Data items
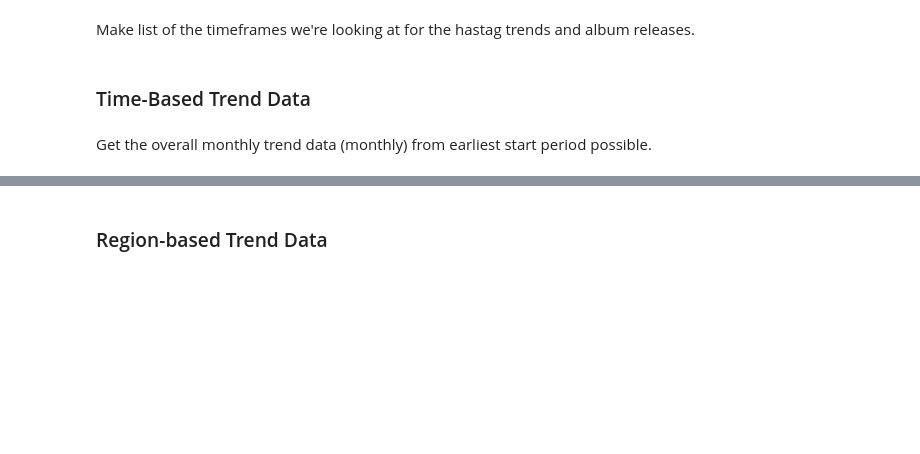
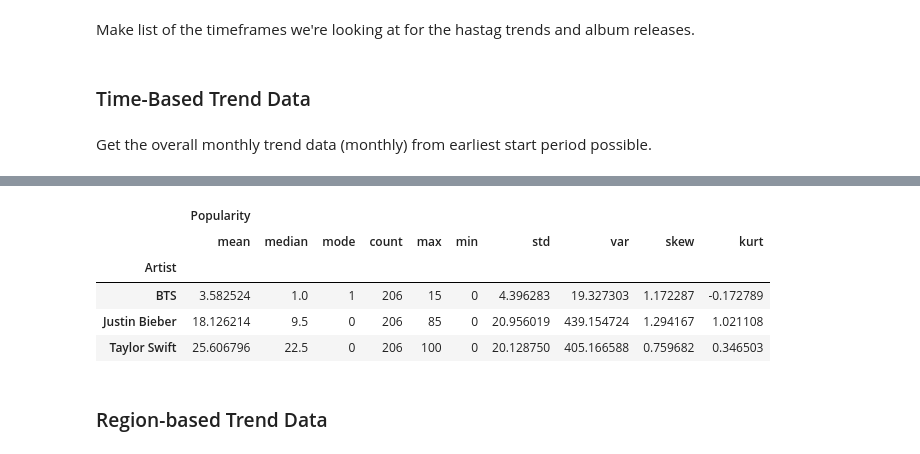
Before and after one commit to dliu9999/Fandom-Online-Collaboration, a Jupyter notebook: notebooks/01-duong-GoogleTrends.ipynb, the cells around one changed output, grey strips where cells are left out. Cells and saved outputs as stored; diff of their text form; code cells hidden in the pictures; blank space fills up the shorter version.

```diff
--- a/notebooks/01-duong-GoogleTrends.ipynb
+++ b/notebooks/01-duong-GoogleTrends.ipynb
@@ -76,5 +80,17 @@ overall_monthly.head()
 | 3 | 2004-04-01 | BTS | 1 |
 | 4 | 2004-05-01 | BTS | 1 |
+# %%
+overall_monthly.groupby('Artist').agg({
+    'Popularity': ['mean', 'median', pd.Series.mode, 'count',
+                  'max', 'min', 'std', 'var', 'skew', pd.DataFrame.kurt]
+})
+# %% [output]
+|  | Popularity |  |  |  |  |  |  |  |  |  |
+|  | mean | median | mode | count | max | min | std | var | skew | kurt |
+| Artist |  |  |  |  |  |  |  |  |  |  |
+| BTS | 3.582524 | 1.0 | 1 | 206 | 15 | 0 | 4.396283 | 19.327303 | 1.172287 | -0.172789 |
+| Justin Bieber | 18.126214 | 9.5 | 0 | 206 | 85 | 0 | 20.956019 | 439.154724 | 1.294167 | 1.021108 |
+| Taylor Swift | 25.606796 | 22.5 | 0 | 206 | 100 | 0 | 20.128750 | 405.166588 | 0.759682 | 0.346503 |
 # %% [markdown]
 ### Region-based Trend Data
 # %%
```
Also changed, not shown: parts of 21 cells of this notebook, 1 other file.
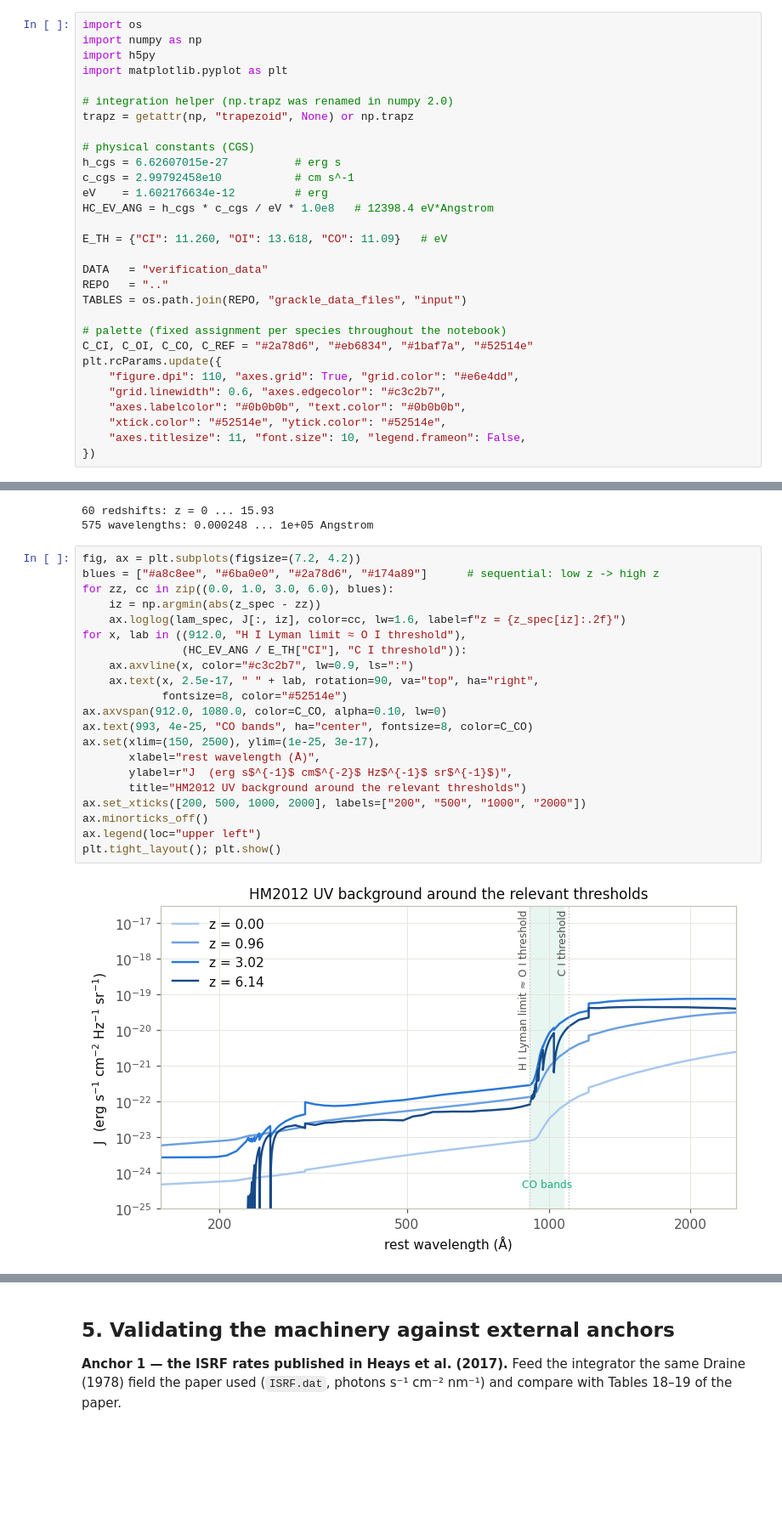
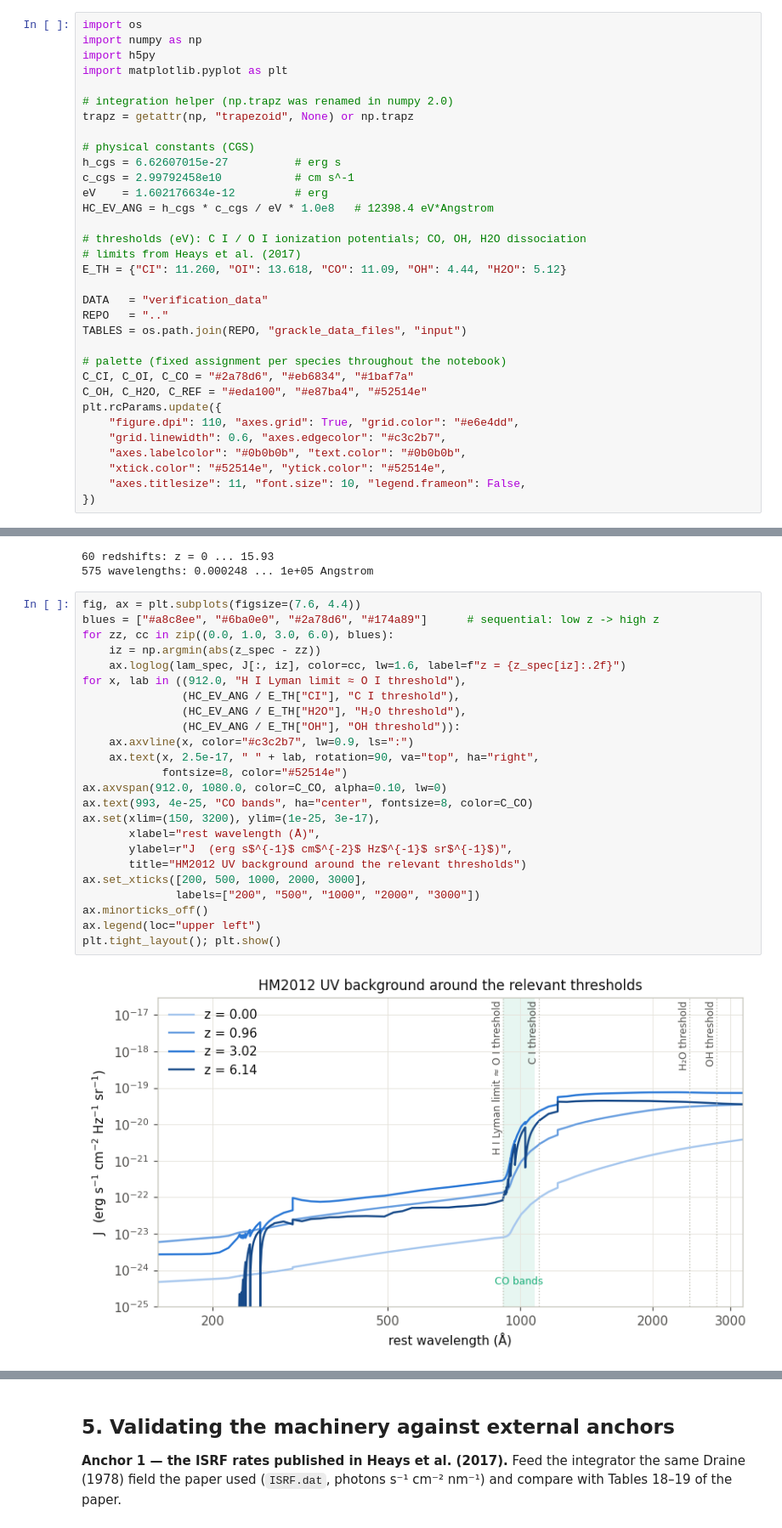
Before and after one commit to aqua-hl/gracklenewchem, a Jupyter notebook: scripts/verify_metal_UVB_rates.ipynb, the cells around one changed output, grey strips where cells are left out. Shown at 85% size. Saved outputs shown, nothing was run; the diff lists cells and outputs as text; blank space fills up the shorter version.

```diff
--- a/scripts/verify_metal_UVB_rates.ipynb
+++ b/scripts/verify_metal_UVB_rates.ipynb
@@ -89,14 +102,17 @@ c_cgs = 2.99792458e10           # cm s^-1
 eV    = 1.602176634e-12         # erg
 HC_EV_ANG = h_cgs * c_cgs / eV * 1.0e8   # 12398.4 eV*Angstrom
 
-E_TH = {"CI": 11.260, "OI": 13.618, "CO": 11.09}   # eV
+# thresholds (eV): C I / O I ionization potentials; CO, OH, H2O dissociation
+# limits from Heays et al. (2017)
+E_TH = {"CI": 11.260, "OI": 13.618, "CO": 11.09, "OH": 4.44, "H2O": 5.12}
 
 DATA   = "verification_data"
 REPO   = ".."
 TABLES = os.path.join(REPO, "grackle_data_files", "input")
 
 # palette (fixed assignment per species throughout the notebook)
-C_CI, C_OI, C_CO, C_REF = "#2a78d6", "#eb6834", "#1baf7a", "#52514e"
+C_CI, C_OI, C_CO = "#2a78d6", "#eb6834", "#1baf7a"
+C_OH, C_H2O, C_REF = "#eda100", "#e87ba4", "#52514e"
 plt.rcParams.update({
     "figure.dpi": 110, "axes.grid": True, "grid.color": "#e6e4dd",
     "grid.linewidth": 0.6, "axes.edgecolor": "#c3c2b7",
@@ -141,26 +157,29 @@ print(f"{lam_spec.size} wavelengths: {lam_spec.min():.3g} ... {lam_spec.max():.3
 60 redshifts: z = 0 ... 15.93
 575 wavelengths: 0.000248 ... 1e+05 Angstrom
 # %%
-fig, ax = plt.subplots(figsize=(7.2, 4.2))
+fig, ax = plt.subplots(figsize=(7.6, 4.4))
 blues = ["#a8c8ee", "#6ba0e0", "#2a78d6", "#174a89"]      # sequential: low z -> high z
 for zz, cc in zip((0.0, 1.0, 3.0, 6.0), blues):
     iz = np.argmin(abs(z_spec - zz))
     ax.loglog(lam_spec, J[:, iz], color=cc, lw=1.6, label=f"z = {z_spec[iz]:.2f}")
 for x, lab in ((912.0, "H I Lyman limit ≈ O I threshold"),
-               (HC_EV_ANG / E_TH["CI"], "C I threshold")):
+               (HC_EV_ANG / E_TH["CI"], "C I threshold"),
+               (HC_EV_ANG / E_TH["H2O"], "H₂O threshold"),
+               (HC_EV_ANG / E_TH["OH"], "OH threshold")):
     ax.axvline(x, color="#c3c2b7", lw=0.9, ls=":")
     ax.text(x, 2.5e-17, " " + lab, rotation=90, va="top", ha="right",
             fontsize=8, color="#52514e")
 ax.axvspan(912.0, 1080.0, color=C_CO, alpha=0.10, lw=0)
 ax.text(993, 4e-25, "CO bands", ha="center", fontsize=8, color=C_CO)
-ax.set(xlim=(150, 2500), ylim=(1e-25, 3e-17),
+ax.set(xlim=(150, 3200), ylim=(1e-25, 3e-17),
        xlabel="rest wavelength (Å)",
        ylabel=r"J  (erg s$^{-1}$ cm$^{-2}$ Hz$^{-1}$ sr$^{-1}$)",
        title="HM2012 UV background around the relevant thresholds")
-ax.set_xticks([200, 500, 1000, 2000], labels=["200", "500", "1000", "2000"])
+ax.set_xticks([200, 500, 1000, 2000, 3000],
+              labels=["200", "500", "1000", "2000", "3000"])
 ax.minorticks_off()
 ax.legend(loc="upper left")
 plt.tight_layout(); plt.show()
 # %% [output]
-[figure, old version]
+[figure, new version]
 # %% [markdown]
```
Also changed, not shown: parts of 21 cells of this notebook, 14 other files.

What to work on:
Only the number should be given: the count of lines above that hold the word "cells".

Expected output:
4